|domestic||Wild horse||4000 BC||Eurasian Steppes||Mount, draught, milk, meat, pack animal|
|domestic||Guanaco||3500 BC||Andes||Pack animal, draught, meat, fiber|
|domestic||Sterile Hybrid offspring of Jack donkey x mare (female horse)||Mount, pack animal, draught|
|domestic||Moose||1940s||Russia, Sweden, Finland, Alaska||Meat, milk, antlers, research, draft|
|domestic||Muskox||1960s||Alaska||Meat, wool, milk|
|domestic||Wild boar||7000 BC||Eastern Anatolia||Meat (pork), leather, pet, mount, research|
|domestic||Wild rabbit||AD 400-900||France||Meat, fur, leather, pet, research|
|semidomestic||Reindeer||3000 BC||Northern Russia||Meat, leather, antlers, milk, draught|
|domestic||Sika deer||Unknown||Japan, China||Meat, antlers, hides, leather, pet, tourism|
|domestic||Scimitar oryx||2320-2150 BC||Egypt||Meat, sacrifice, horns, hides, leather|
|domestic||Asiatic mouflon sheep||Between 11000 and 9000 BC||Southwest Asia||Wool, milk, leather, meat (lamb and mutton)|
|captive||Thorold's deer||Unknown||China||Meat, antlers|
|captive||White-tailed deer||Unknown||West Virginia, Florida, Colombia||Meat, antlers, hides, companionship|
|domestic||Wild Asian water buffalo (Arni)||4000 BC||South Asia||Mount, draught, meat, milk|
|domestic||Wild Yak||2500 BC||Tibet, Nepal||Meat, milk, fiber, mount, pack animal, draught|
|domestic||Aurochs||8000 BC||India||Meat, milk, draught, hides|
Livestock are used by humans for a variety of purposes, many of which have an economic value.
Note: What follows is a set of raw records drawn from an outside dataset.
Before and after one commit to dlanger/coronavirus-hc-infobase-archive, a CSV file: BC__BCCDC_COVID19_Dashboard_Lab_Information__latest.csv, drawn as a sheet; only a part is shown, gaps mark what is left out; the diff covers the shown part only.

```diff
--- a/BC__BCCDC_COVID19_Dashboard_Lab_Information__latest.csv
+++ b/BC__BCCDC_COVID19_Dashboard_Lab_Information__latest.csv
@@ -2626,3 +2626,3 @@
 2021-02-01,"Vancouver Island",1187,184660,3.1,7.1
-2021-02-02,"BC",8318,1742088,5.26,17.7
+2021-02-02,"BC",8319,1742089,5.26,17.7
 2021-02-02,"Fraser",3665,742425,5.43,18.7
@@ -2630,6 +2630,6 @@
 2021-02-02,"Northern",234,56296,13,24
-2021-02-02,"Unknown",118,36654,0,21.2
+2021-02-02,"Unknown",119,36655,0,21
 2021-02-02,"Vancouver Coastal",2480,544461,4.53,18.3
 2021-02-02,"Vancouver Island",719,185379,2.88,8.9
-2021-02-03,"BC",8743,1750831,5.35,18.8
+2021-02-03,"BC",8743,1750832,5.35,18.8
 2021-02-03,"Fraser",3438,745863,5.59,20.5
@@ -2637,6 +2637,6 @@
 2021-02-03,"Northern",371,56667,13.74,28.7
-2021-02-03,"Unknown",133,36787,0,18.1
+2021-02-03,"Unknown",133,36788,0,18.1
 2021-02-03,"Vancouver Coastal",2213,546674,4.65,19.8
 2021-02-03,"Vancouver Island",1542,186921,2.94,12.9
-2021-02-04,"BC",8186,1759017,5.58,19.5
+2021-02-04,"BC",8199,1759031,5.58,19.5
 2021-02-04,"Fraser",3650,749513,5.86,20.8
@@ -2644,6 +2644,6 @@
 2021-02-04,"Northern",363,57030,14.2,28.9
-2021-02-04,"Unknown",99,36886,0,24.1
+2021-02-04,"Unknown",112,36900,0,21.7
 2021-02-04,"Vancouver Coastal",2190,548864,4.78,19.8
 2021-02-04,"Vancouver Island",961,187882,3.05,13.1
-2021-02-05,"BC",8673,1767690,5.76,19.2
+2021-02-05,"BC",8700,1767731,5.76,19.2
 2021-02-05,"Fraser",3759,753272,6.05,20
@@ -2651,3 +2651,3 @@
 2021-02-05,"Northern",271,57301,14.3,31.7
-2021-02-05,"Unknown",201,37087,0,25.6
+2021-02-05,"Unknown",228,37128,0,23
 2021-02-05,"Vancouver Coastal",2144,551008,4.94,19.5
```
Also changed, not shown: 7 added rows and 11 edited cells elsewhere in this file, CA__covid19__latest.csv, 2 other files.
Livestock products include:
During the history of animal husbandry, many secondary products have arisen in an attempt to increase carcass utilization and reduce waste. For example, animal offal and inedible parts may be transformed into products such as pet food and fertilizer. In the past, such waste products were sometimes also fed to livestock, as well. However, intraspecies recycling poses a disease risk, threatening animal and even human health (see bovine spongiform encephalopathy (BSE), scrapie, and prion). Due primarily to BSE (mad cow disease), feeding animal scraps to animals has been banned in many countries, at least for ruminants.
Farming practices vary dramatically worldwide and among types of animals. Livestock are generally kept in an enclosure, fed by humans, and intentionally bred. However, some livestock are not enclosed, are fed by access to natural foods, and are allowed to breed freely.
Historically, raising livestock was part of a nomadic or pastoral form of material culture. The herding of camels and reindeer in some parts of the world remains dissociated from sedentary agriculture. The transhumance form of herding in the California Sierra Nevada still continues, as cattle, sheep, or goats are moved from winter pasture in lower-elevation valleys to spring and summer pasture in the foothills and alpine regions, as the seasons progress. Cattle were raised on the open range in the western United States and Canada, on the Pampas of Argentina, and on other prairie and steppe regions of the world.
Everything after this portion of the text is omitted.